4 Regional Economic and Political Integration Major Forms
Free Trade Area Customs Union Common Market Complete Economic Integration (Economic Union) Political Union

5 Regional Economic and Political Integration Major Forms
Free Trade Area Tariffs are abolished among members-countries Each country can determine their own trade policies toward nonmembers. Each member-country maintains its own external tariffs on imports from nonmember countries Customs Union A Free Trade Area - PLUS member-countries add a common external tariff

6 Regional Economic and Political Integration Major Forms
Common Market A Customs Union PLUS the abolition of restrictions on the mobility of capital and labor among member-countries Complete Economic Integration (Economic Union) Involves a high degree of political integration as member-countries surrender important elements of their sovereignty No barriers among members, common external policy, common monetary and fiscal policy, harmonized tax rates and common currency.

7 Political Union Economic Integration
Has a coordinating bureaucracy accountable to all citizens.

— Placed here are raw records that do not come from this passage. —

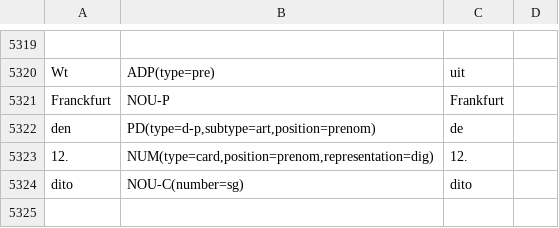
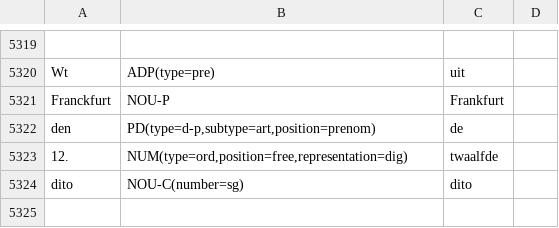
Before and after one commit to INL/galahad-corpus-data, a TSV file: training-data/couranten/couranten.dev.tsv, drawn as a sheet; only a part is shown, gaps mark what is left out.

```diff
--- a/training-data/couranten/couranten.dev.tsv
+++ b/training-data/couranten/couranten.dev.tsv
@@ -5322,3 +5322,3 @@ Franckfurt	NOU-P	Frankfurt
 den	PD(type=d-p,subtype=art,position=prenom)	de	
-12.	NUM(type=card,position=prenom,representation=dig)	12.	
+12.	NUM(type=ord,position=free,representation=dig)	twaalfde	
 dito	NOU-C(number=sg)	dito	
```
Also changed, not shown: training-data/clvn/clvn.train.tsv, training-data/dictionary-quotations-15/dictionary-quotations-15.train.tsv, 19 other files.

8 ECONOMIC INTEGRATION The Effects of Integration
trade creation, resources shift from the least - to the more-efficient producers / companies as trade barriers fall between the members A dynamic effect is that as markets grow, companies achieve economies of scale. Production shifts to more efficient producers for reasons of comparative advantage Efficiency increases because of competition thus the less efficient will fail Consumers access wider variety of goods at lower prices, higher quality products

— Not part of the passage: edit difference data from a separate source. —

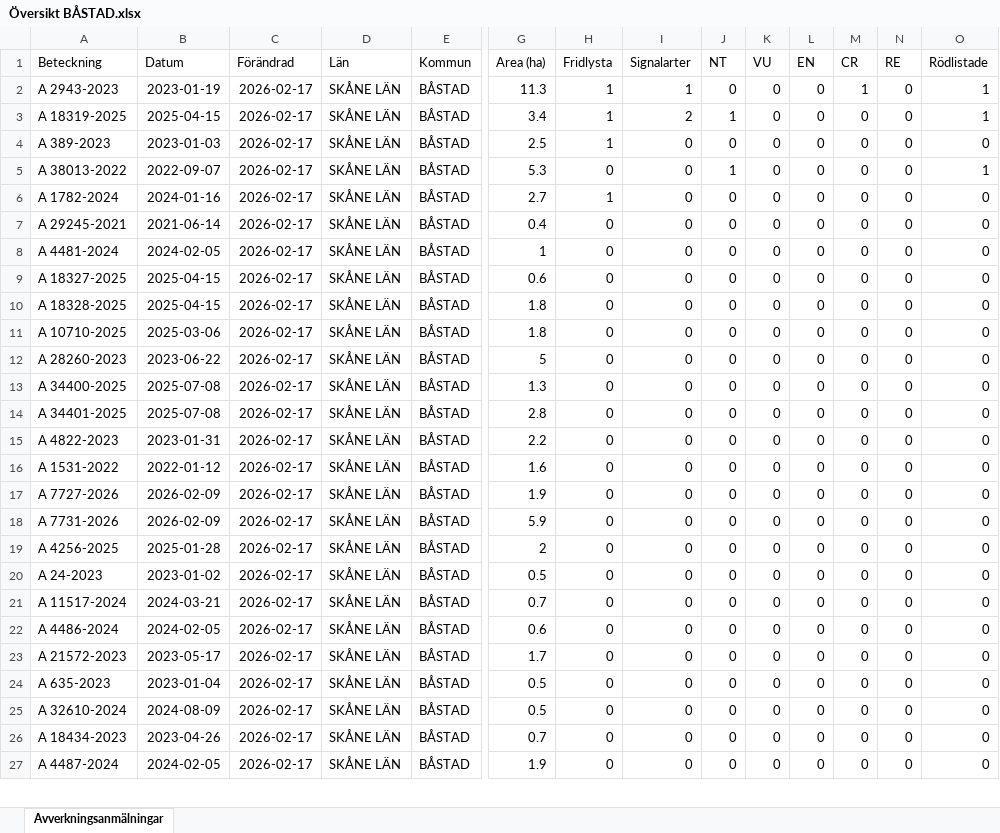
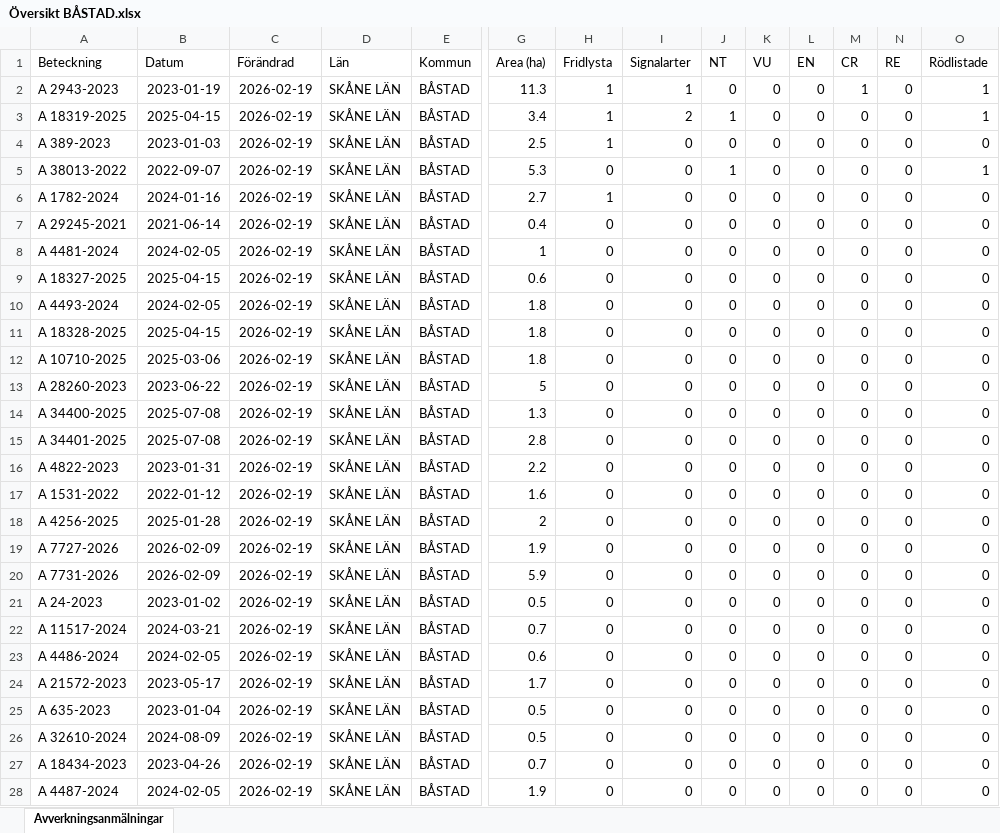
Before and after one commit to klasma/Logging_1278, an Excel workbook: Översikt BÅSTAD.xlsx, sheet Avverkningsanmälningar, drawn as a sheet; only a part is shown, gaps mark what is left out; values as stored, in another font and other column widths than the file's, no borders; removed rows and columns are numbered as before the commit, all else as after; rows hold the shown columns only; the diff covers the shown part only; the diff names each change by its address in the sheet, - before the commit and + after, or states it on an @@ line.

```diff
--- a/Översikt BÅSTAD.xlsx (sheet Avverkningsanmälningar)
+++ b/Översikt BÅSTAD.xlsx (sheet Avverkningsanmälningar)
-C2:C9 (Förändrad): 2026-02-17
+C2:C9 (Förändrad): 2026-02-19
+row 10: A 4493-2024 | 2024-02-05 | 2026-02-19 | SKÅNE LÄN | BÅSTAD | 1.8 | 0 | 0 | 0 | 0 | 0 | 0 | 0 | 0
-C11:C17 (Förändrad): 2026-02-17
+C11:C17 (Förändrad): 2026-02-19
+row 18: A 4256-2025 | 2025-01-28 | 2026-02-19 | SKÅNE LÄN | BÅSTAD | 2 | 0 | 0 | 0 | 0 | 0 | 0 | 0 | 0
-C19:C20 (Förändrad): 2026-02-17
+C19:C20 (Förändrad): 2026-02-19
-row 19: A 4256-2025 | 2025-01-28 | 2026-02-17 | SKÅNE LÄN | BÅSTAD | 2 | 0 | 0 | 0 | 0 | 0 | 0 | 0 | 0
-C21:C28 (Förändrad): 2026-02-17
+C21:C28 (Förändrad): 2026-02-19
```
Also changed, not shown: 1 removed row and 5 edited cells elsewhere in this sheet, artfynd/A 1782-2024 artfynd.xlsx, artfynd/A 18319-2025 artfynd.xlsx, 29 other files.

9 ECONOMIC INTEGRATION The Effects of Integration trade diversion
As a result of COMMON external barriers trade shifts from more efficient external sources to less efficient suppliers within the bloc. discrimination against outside producers. Diverts trade to less-efficient producers within the country or group

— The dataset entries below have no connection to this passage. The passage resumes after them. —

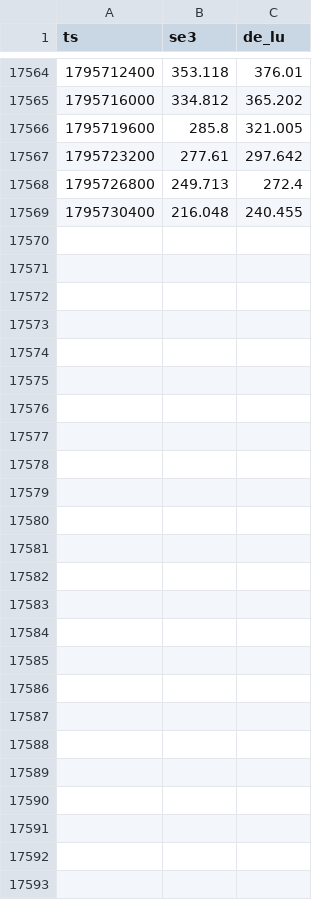
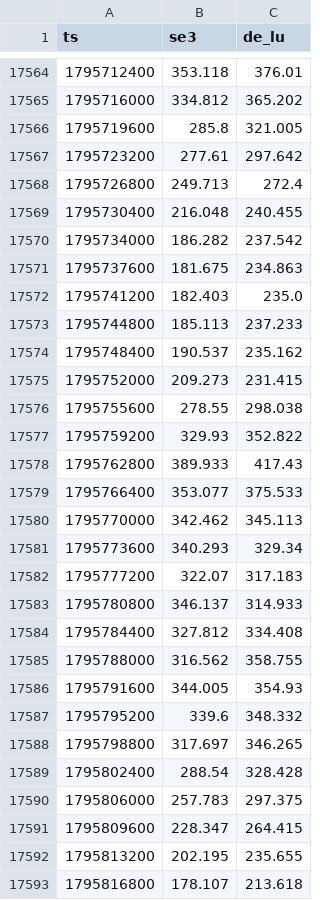
Before and after one commit to pl0rra/spot-forecast, a CSV file: data/prices.csv, drawn as a sheet; only a part is shown, gaps mark what is left out; the diff names each change by its address in the sheet, - before the commit and + after, or states it on an @@ line.

```diff
--- a/data/prices.csv
+++ b/data/prices.csv
+row 17570: 1795734000 | 186.282 | 237.542
+row 17571: 1795737600 | 181.675 | 234.863
+row 17572: 1795741200 | 182.403 | 235.0
+row 17573: 1795744800 | 185.113 | 237.233
+row 17574: 1795748400 | 190.537 | 235.162
+row 17575: 1795752000 | 209.273 | 231.415
+row 17576: 1795755600 | 278.55 | 298.038
+row 17577: 1795759200 | 329.93 | 352.822
+row 17578: 1795762800 | 389.933 | 417.43
+row 17579: 1795766400 | 353.077 | 375.533
+row 17580: 1795770000 | 342.462 | 345.113
+row 17581: 1795773600 | 340.293 | 329.34
+row 17582: 1795777200 | 322.07 | 317.183
+row 17583: 1795780800 | 346.137 | 314.933
+row 17584: 1795784400 | 327.812 | 334.408
+row 17585: 1795788000 | 316.562 | 358.755
+row 17586: 1795791600 | 344.005 | 354.93
+row 17587: 1795795200 | 339.6 | 348.332
+row 17588: 1795798800 | 317.697 | 346.265
+row 17589: 1795802400 | 288.54 | 328.428
+row 17590: 1795806000 | 257.783 | 297.375
+row 17591: 1795809600 | 228.347 | 264.415
+row 17592: 1795813200 | 202.195 | 235.655
+row 17593: 1795816800 | 178.107 | 213.618
```
Also changed, not shown: data/nuclear.csv, 4 other files.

10 Regional Economic Integration
EI on a regional geographic basis Regional integration has political, social, and economic effects FACTORS supporting the creation of REI Distance goods need to travel between countries is short Consumers’ tastes are likely to be similar Distribution channels can be easily established in adjacent countries Neighboring countries may have common history and interests 7-3

11 Regional Integration Economic
Allow countries to specialize in products they produce efficiently. Easier to gain agreement than GATT/WTO. Role of FDI is enhanced. Exploit gains from free flow of goods and services and investment. Political Creates incentive for political cooperation. Reduces potential for violent confrontation. Enhanced clout to deal with ‘superpowers’.

12 The EU

13 EU Membership Conditions
(a) Legal requirements European integration has always been a political and economic process that is open to all European countries prepared to sign up to the founding treaties and take on board the full body of EU law. According to Article 237 of the Treaty of Rome ‘any European state may apply to become a member of the Community’. Article F of the Maastricht Treaty adds that the member states shall have ‘systems of government […] founded on the principles of democracy’.

14 EU Membership Conditions
(b) The ‘Copenhagen criteria’ In 1993, following requests from the former communist countries to join the Union, the European Council laid down three criteria they should fulfil so as to become members. By the time they join, new members must have: stable institutions guaranteeing democracy, the rule of law, human rights and respect for and protection of minorities; a functioning market economy and the capacity to cope with competitive pressure and market forces within the Union; the ability to take on the obligations of membership, including support for the aims of the Union. They must have a public administration capable of applying and managing EU laws in practice.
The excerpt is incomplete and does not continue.